When subordinates are not doing what they should, leaders that exercise Extreme Ownership cannot blame the subordinates. They must first look in the mirror at themselves. The leader bears full responsibility for explaining the strategic mission, developing the tactics, and securing the training and resources to enable the team to properly and successfully execute.

Extreme Ownership requires leaders to look at an organization’s problems through the objective lens of reality, without emotional attachments to agendas or plans. It mandates that a leader set ego aside, accept responsibility for failures, attaché weakness, and consistently work to build a better and more effective team.

Such a leader does not take credit for his or her team’s successes, but bestows that honor upon his subordinate leaders and team members. When a leader sets such an example and expects this from junior leaders within the team, the mindset develops into the team’s culture at every level.

Jocko Willink and Leif Babin, Extreme Ownership

A NEXT STEP

As the senior leader of a staff team, or as a staff member leading a ministry team, the principle of Extreme Ownership means that you have the responsibility for everything that occurs with your team – everything.

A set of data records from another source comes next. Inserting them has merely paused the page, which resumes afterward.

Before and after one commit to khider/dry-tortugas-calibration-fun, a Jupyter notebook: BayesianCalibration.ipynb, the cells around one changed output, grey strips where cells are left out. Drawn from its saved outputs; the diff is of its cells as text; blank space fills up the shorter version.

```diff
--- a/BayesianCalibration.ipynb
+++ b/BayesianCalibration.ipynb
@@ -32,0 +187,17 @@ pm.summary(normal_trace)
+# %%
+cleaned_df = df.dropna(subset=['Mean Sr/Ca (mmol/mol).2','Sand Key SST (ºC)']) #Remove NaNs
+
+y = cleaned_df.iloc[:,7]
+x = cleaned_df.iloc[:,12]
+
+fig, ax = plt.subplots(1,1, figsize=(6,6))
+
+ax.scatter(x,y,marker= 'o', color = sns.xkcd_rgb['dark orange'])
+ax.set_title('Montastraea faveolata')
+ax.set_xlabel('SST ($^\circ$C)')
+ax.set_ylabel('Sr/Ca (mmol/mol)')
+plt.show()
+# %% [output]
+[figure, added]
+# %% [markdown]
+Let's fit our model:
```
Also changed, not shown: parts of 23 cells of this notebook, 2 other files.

To begin utilizing the concept of Extreme Ownership, select a recent ministry activity that did not go as well as you had planned. On a chart tablet, write the activity and date at the top.

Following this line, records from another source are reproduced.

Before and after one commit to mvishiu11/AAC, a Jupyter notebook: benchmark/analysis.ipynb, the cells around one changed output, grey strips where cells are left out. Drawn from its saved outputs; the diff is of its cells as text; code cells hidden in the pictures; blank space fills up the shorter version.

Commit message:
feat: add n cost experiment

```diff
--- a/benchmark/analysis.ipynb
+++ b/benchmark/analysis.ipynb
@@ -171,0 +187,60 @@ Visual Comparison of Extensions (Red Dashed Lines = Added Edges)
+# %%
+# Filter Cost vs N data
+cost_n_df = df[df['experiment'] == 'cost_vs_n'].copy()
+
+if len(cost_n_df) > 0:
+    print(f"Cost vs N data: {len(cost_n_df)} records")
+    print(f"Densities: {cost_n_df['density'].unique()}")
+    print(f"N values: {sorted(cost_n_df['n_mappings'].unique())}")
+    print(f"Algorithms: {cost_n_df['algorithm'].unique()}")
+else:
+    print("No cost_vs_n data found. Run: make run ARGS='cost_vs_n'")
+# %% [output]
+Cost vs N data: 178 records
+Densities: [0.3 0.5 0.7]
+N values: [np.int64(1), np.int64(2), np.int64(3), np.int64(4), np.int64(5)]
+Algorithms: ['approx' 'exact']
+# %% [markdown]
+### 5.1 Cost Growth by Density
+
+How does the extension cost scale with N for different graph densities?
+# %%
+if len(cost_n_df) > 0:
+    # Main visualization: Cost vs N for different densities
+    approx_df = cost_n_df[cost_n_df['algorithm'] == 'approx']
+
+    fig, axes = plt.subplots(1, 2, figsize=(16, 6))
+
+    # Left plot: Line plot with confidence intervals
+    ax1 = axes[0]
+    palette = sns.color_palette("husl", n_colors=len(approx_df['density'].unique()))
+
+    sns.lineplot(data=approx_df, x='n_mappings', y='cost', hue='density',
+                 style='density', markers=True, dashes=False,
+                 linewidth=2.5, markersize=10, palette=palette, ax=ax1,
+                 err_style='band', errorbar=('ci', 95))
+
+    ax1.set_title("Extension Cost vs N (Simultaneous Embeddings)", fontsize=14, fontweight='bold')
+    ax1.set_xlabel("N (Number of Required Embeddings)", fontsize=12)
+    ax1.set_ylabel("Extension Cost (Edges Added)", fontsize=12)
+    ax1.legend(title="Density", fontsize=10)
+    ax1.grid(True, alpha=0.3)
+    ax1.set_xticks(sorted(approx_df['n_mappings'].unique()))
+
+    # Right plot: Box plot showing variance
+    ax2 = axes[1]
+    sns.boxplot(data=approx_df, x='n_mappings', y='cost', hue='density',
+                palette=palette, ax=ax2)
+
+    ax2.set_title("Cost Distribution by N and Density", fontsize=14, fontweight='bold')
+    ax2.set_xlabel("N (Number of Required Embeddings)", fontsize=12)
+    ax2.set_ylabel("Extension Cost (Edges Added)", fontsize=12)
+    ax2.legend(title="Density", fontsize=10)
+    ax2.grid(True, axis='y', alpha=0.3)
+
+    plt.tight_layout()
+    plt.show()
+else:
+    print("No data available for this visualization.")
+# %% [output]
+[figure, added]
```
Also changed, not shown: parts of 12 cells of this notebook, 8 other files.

On the chart tablet, review the development of the activity, by listing the genesis of the idea, discussion and planning prior to the activity itself, and all individuals along with their specific responsibilities in carrying out the activity. In addition, list any external factors that may have impacted the result of the activity.

Go over the chart tablet in detail with the following questions in mind:

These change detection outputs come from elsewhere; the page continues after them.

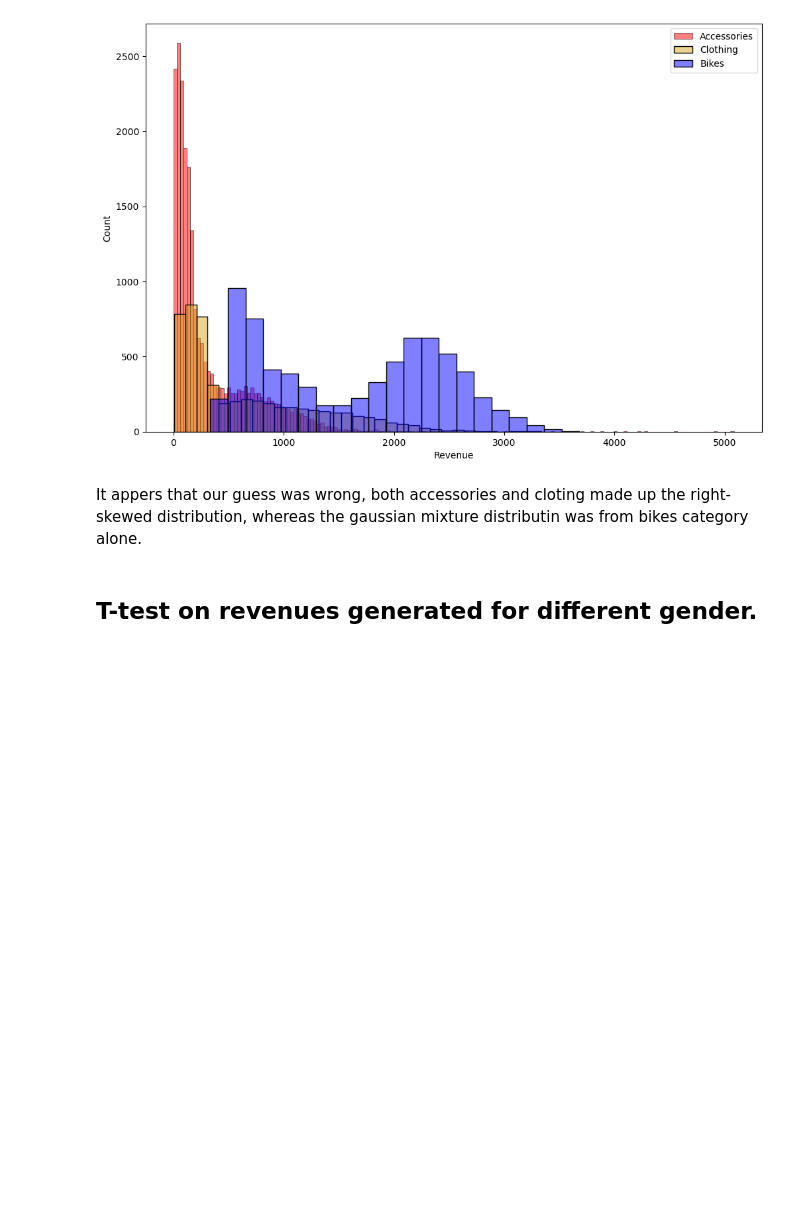
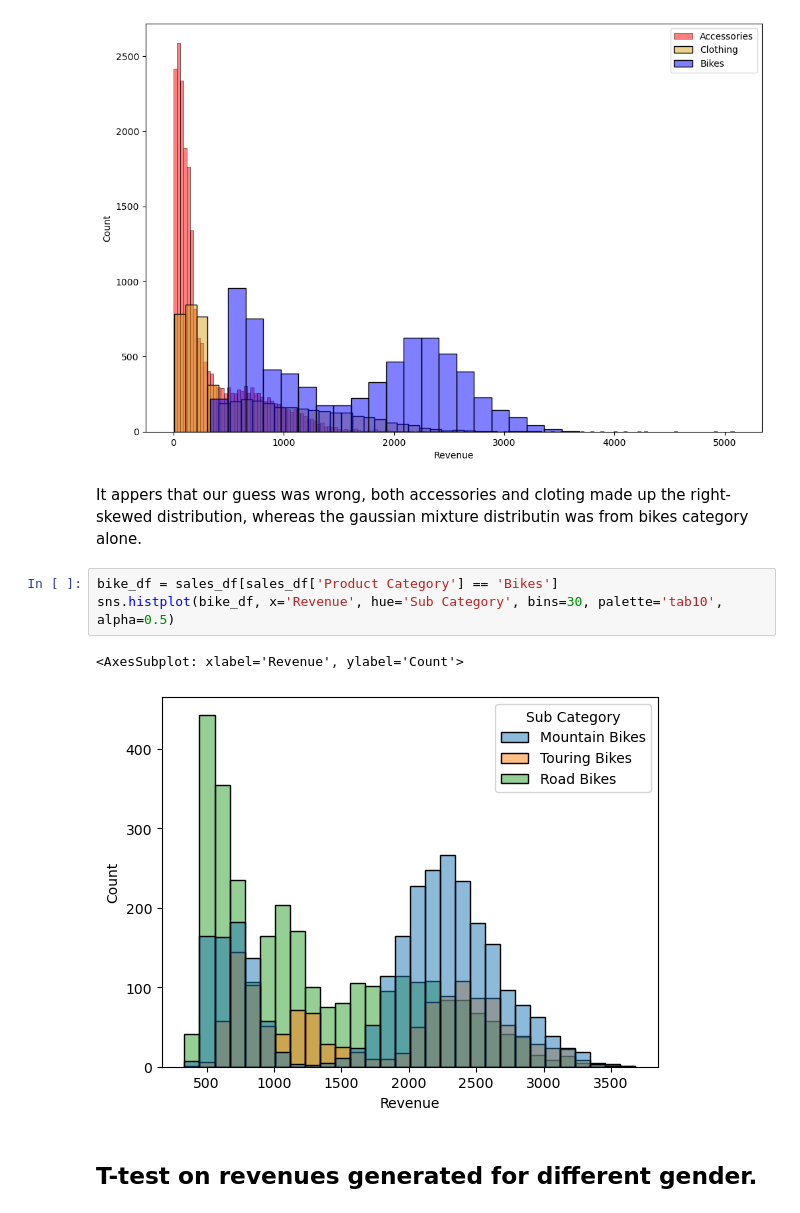
Before and after one commit to ShiYang1101/cycle_sales, a Jupyter notebook: cycle-sales-kaggle.ipynb, the cells around one changed output. Drawn from its saved outputs; the diff is of its cells as text; blank space fills up the shorter version.

```diff
--- a/cycle-sales-kaggle.ipynb
+++ b/cycle-sales-kaggle.ipynb
@@ -136,6 +169,12 @@ plt.show()
 [figure]
 # %% [markdown]
 It appers that our guess was wrong, both accessories and cloting made up the right-skewed distribution, whereas the gaussian mixture distributin was from bikes category alone.
+# %%
+bike_df = sales_df[sales_df['Product Category'] == 'Bikes']
+sns.histplot(bike_df, x='Revenue', hue='Sub Category', bins=30, palette='tab10', alpha=0.5)
+# %% [output]
+<AxesSubplot: xlabel='Revenue', ylabel='Count'>
+[figure, added]
 # %% [markdown]
 ## T-test on revenues generated for different gender.
 # %% [markdown]
```
Also changed, not shown: parts of 26 cells of this notebook, 2 other files.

  1. What leadership support did I provide in the genesis of the activity?
  2. How did my words and actions affect the initial planning of the activity?
  3. How involved was I through direct or indirect decision-making in the initial planning?
  4. Once initial planning had begun, did I connect on a regular basis with the leaders of specific tasks?
  5. If so, did I encourage them, offering additional training or insights as needed?
  6. Did I pull all the leaders together regularly to briefly review their individual progress toward the common goal?
  7. If so, did I help them understand how their individual and team success would lead to the success of the overall goal?
  8. On the day before the activity, did the team meet to verbally run through the activity’s main actions?
  9. If so, what was your level of participation? Did you verbally support and affirm your subordinate’s plans or critically suggest other options?
  10. At the activity itself, what was your role?
  11. How often did you circulate around during the activity and speak to your subordinates?
  12. How did you “take notes” during the activity for later discussions?
  13. Did you realize during the activity that it had not met your expectations?
  14. At the conclusion of the activity, how did you thank everyone for his or her involvement?
  15. Did you have a preplanned “debrief” of the activity, or was it only after you realized things didn’t go as planned?

To successfully complete an activity, or lead change, or to challenge people to accomplish a difficult or complex task, you can’t make people deliver the result you envision. You have to lead them.

Extreme Ownership is a mind-set and attitude. When leaders practice Extreme Ownership and develop a culture of Extreme Ownership within their teams, the rest will begin to fall in place.


Excerpt taken from SUMS Remix 41-1, published May 2016


Part of a weekly series on 27gen, entitled Wednesday Weekly Reader

Regular daily reading of books is an important part of my life. It even extends to my vocation, where as Vision Room Curator for Auxano I am responsible for publishing SUMS Remix, a biweekly book “summary” for church leaders. I’m going to peruse back issues of both SUMS and SUMS Remix and publish excerpts each Wednesday.